By: Dachary Carey
One of the most important things you can do as a landlord is to run a tenant credit check on anyone who is interested in renting with you. If you’re new to screening tenants, here’s everything you need to know about running a tenant credit check:
The Importance of a Tenant Credit Check
Potential tenants may provide their own information, but you have no way of knowing if that information is accurate or if tenants have omitted important details unless you run a tenant credit check. Financial considerations are one of the few reasons you can deny tenants housing under the Fair Housing Laws, so running a tenant credit check gives you grounds to make a decision on whether to rent to a tenant. If a tenant has a pattern of missed payments and a poor credit score, you may want to consider charging a higher deposit, requiring a co-signer or finding another tenant.
What You’ll Need
The Fair Credit Reporting Act has specific requirements in place if you want to run a tenant credit check. First, you must have the potential tenant’s permission to access his credit report. Many rental applications include language granting you permission to run a credit check, while others may lack the proper language, in which case you’ll need to use a separate form. Make sure you have the tenant’s explicit permission before running a check.
Get complete personal information on the tenant, including current address, date of birth and social security number, to ensure you have the information you need. Finally, make sure you keep all sensitive personal information locked up, either in a locking file cabinet or in a locked room, to protect it.
Use Experian to Cover All the Agencies
Experian offers a credit report that covers all three reporting agencies; Equifax, Experian and TransUnion. This is the most comprehensive tenant credit check option because some creditors report to only one bureau. Unless you pull a tenant credit check from all three bureaus, might miss important information about a tenant’s credit history.
Consider a Tenant Screening Service for More Information
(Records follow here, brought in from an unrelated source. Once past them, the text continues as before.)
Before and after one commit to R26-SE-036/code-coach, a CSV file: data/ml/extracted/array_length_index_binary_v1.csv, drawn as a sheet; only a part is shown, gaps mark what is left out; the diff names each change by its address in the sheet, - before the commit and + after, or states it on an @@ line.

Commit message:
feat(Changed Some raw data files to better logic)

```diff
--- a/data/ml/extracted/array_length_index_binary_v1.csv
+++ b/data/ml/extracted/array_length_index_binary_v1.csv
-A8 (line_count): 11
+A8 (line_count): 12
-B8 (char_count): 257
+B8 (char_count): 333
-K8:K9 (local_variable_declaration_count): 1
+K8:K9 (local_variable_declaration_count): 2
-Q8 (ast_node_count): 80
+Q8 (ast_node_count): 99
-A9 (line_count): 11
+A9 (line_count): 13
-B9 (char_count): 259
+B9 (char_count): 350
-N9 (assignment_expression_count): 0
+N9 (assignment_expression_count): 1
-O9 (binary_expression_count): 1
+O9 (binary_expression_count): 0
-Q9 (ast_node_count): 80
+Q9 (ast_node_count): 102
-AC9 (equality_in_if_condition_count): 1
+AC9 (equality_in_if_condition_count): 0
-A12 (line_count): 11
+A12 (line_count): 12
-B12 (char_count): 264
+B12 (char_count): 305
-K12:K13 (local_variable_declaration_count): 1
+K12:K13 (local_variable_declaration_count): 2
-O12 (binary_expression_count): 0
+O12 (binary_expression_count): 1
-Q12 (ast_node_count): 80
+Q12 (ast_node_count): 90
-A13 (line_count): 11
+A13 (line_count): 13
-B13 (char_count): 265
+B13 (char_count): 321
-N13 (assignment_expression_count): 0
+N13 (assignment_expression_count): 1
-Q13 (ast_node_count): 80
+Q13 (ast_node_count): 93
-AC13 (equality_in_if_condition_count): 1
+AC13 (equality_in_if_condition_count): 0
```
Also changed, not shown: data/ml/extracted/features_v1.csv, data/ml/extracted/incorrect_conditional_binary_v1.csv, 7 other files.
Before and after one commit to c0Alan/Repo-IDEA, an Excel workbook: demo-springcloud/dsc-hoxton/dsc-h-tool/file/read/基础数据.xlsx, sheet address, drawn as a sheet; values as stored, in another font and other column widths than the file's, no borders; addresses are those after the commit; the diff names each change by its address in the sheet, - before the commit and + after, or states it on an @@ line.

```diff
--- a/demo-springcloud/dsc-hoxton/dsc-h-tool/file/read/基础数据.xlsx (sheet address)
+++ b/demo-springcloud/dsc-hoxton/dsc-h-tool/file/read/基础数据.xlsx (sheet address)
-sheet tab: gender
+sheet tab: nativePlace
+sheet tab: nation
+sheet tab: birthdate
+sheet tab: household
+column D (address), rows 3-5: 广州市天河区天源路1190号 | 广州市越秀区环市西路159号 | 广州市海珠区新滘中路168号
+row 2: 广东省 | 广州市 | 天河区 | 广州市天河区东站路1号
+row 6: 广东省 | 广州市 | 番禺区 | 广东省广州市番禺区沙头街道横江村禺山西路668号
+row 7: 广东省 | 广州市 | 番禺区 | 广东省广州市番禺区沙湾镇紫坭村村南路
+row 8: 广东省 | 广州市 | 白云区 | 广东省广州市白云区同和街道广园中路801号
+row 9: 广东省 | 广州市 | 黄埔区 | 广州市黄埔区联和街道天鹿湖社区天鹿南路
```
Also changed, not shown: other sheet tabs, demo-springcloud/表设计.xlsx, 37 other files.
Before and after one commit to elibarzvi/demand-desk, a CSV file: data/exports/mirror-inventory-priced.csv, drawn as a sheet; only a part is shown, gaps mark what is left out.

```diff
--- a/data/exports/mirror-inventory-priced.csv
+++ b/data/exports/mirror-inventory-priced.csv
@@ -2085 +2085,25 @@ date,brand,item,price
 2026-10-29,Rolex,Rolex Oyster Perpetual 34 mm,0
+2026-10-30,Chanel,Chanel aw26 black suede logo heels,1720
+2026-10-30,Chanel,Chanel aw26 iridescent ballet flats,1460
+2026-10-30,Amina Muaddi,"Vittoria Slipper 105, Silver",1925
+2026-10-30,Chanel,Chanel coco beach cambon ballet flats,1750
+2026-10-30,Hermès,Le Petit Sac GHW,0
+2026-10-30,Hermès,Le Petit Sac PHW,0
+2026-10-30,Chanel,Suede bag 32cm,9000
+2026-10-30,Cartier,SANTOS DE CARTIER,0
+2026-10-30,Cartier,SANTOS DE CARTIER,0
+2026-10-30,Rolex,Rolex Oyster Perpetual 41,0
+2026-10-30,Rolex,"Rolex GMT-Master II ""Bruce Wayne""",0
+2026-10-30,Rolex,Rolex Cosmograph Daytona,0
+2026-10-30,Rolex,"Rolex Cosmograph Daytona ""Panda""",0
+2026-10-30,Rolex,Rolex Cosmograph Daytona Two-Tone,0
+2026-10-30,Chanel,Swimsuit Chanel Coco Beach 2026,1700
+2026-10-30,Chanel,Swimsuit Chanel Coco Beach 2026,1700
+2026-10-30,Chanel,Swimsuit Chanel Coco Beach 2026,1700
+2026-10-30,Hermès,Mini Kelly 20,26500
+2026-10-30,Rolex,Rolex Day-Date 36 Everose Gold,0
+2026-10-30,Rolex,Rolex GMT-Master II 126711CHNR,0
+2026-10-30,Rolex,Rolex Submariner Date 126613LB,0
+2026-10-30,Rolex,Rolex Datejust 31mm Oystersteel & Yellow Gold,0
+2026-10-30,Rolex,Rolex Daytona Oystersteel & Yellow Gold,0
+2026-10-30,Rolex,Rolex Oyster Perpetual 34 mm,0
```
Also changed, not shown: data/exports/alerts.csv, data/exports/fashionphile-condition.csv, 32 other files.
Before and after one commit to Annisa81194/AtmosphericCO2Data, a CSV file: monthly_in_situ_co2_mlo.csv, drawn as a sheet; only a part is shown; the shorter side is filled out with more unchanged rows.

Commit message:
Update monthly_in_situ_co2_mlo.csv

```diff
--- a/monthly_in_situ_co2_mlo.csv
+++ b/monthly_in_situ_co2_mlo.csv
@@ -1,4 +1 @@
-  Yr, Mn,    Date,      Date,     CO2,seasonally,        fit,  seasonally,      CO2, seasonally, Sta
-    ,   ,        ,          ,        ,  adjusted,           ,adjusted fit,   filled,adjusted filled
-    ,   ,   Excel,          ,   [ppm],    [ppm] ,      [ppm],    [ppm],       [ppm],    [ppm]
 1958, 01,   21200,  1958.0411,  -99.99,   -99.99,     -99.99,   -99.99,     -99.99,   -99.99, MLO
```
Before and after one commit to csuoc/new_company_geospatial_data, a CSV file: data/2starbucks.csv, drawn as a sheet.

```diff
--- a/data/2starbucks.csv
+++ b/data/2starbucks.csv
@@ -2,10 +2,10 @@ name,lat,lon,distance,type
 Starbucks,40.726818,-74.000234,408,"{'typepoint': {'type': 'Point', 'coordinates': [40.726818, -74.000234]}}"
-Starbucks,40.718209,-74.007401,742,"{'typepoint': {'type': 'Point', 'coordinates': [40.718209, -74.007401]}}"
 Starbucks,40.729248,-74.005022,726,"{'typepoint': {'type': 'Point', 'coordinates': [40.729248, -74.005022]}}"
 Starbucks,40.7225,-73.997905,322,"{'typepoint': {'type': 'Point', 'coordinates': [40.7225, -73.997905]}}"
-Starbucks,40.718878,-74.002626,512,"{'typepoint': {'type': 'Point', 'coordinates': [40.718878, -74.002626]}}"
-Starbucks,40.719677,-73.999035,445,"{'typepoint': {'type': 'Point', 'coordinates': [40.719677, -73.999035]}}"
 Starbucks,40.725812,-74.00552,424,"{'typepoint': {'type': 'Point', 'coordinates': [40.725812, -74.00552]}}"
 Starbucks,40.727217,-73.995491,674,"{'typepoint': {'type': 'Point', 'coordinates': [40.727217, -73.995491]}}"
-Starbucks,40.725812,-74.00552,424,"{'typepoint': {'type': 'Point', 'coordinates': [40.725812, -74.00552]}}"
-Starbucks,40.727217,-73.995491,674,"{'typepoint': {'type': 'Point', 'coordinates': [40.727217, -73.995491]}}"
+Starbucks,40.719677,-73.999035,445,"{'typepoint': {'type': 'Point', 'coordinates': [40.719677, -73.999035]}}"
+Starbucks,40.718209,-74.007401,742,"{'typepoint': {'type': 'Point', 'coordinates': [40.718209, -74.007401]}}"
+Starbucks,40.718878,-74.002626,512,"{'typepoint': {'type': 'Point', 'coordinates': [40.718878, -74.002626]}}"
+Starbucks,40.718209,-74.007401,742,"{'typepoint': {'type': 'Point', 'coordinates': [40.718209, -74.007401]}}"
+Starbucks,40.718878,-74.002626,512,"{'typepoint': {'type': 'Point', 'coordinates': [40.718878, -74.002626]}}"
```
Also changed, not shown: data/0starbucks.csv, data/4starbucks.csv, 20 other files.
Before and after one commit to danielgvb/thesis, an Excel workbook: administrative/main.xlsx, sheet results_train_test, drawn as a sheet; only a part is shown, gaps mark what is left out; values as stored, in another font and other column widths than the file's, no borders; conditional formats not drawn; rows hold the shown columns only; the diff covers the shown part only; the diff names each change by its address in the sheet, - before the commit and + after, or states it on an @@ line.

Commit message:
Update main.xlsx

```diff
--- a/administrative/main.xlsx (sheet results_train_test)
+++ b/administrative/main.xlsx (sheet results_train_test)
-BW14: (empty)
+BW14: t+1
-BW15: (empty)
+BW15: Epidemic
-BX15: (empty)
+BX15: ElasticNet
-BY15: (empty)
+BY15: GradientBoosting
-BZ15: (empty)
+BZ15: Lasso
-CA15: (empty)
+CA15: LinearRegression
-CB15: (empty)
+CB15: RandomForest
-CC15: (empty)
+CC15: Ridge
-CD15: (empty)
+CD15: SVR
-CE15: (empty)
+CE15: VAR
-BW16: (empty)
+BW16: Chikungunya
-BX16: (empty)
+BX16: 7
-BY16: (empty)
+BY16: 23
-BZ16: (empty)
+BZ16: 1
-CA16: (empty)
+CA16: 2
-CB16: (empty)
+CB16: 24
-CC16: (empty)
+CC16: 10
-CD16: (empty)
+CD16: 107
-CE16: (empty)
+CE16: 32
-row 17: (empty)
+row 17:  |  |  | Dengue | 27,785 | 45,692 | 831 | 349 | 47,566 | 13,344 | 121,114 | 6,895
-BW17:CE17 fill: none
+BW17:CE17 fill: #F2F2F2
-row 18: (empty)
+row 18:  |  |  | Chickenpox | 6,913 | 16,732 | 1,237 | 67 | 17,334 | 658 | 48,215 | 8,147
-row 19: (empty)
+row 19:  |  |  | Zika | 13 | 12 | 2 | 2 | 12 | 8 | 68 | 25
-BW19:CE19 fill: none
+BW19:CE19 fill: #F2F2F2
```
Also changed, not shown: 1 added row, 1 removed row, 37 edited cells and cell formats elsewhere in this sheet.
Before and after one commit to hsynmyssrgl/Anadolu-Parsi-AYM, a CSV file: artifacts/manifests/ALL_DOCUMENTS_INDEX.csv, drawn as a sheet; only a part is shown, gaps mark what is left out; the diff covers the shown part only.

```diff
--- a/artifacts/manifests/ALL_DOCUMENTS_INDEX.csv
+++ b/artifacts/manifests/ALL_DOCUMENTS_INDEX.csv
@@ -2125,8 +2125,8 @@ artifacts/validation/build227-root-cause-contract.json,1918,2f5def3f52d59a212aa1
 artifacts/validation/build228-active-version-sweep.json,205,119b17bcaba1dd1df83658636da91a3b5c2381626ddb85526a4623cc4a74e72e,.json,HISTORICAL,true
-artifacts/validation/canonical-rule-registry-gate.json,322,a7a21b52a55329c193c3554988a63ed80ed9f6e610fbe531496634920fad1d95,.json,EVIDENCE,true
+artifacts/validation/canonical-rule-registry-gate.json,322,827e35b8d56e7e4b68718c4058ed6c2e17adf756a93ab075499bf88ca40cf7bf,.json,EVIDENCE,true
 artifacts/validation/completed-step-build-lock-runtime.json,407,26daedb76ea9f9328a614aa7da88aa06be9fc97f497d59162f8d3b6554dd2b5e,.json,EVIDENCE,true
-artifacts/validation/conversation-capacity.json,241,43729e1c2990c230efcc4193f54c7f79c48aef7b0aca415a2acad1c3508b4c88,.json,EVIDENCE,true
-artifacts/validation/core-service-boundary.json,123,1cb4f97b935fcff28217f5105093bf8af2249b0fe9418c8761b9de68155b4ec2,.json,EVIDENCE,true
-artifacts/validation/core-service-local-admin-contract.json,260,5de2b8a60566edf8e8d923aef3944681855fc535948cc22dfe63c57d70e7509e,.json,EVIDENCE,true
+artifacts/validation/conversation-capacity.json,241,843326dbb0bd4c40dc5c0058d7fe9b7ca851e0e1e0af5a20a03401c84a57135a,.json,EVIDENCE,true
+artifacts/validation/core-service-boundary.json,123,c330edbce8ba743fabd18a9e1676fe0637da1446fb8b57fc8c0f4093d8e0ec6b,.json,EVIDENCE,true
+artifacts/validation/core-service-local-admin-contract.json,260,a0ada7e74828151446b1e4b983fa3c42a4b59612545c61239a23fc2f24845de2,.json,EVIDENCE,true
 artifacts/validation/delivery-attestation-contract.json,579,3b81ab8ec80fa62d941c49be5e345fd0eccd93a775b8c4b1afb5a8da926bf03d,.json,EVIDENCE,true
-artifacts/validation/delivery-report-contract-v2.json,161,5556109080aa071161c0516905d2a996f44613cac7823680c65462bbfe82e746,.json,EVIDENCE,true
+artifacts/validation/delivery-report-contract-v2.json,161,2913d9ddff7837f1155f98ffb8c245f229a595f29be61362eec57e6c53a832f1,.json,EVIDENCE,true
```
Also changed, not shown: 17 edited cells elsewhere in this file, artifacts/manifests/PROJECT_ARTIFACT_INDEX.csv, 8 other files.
Running a tenant credit check through Experian or directly from one of the other reporting bureaus gives you information about the tenant’s credit history, but you may be missing other important information. Some landlords prefer to go above and beyond the tenant credit check to run criminal background checks and request eviction reports in order to evaluate potential tenants thoroughly. If you prefer this comprehensive approach, consider a tenant screening service, such as Tenant Verification Service.
Source : life123.